The front office at One Bills Drive seems to know this as well, considering they were already seen at Florida Atlantic's pro day, showing their commitment to finding any "diamond in the rough" that may go overlooked.
Keep posted for part two, examining Rounds 4 through 7!
Cornerback Patrick Peterson out of Louisiana State University seems to be the only "can't-miss" prospect in this year's draft. While draft boards and ranking change daily, Peterson is the only common name you see in the top 5-through-7 picks.
At 6'2," 219 pounds, Peterson is a huge corner, and he has the speed to keep up with big guys such as Brandon Marshall and Braylon Edwards, receivers he would see multiple times each year if he were to play for Buffalo.

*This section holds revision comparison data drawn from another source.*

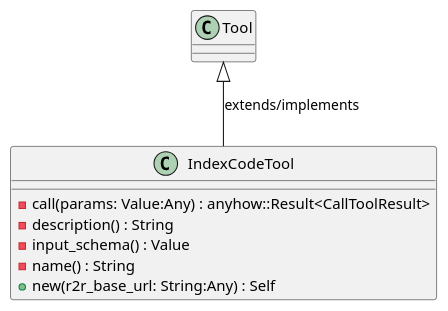
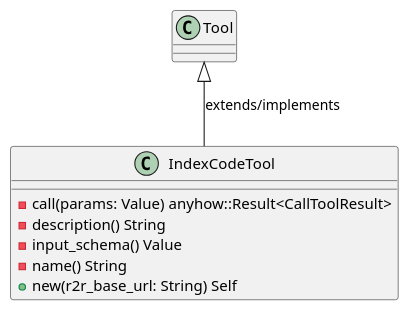
Before and after one commit to lgcorzo/rust_CACD_autonomous_factory: the first of 6 diagrams in openwiki/crates_factory_mcp_server_src_tools_index_code.md, drawn with PlantUML. The commit also changed other lines of this file and 97 other files, not shown here.

First line of the commit message:
Fix Rust AST parsing for method and function parameters, and update OKF UML frontmatter

````diff
--- a/openwiki/crates_factory_mcp_server_src_tools_index_code.md
+++ b/openwiki/crates_factory_mcp_server_src_tools_index_code.md
@@ -75,13 +80,13 @@
 ```plantuml
 @startuml
 class IndexCodeTool {
-    -call(params: Value:Any) : anyhow::Result<CallToolResult>
-    -description() : String
-    -input_schema() : Value
-    -name() : String
-    +new(r2r_base_url: String:Any) : Self
+    -call(params: Value) anyhow::Result<CallToolResult>
+    -description() String
+    -input_schema() Value
+    -name() String
+    +new(r2r_base_url: String) Self
 }
 Tool <|-- IndexCodeTool : extends/implements
 @enduml
 
 ```
````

At Louisiana State, Peterson played 13 games as a true freshman in one of the best conferences in the nation. In his three years as a Tiger, Peterson racked up 145 tackles, forced a fumble and intercepted seven passes while averaging 29.1 yards per kick return and 16.1 yards per punt return.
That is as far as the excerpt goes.